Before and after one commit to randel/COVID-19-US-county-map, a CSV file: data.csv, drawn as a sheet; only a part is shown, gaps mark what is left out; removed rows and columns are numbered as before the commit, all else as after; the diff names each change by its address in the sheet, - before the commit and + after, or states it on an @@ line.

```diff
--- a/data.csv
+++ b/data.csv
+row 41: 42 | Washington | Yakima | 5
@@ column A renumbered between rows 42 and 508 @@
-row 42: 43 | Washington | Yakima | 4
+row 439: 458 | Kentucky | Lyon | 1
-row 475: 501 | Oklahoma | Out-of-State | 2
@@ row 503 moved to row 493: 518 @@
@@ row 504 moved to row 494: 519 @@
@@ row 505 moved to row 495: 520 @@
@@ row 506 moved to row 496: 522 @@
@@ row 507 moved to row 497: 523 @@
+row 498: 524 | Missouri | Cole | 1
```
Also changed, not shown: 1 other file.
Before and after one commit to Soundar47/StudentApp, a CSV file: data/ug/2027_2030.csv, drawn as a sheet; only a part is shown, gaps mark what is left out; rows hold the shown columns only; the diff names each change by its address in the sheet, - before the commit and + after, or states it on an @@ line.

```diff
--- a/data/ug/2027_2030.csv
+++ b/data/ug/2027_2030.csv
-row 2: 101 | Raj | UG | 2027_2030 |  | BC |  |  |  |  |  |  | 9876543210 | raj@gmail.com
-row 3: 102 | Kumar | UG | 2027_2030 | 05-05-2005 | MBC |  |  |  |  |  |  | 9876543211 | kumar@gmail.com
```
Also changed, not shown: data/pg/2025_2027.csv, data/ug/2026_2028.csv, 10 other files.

__________________________________________________

▸ **Exercise**
Figure out how many lines above hold "rows", then give that number alone.

▸ **Completed task**
3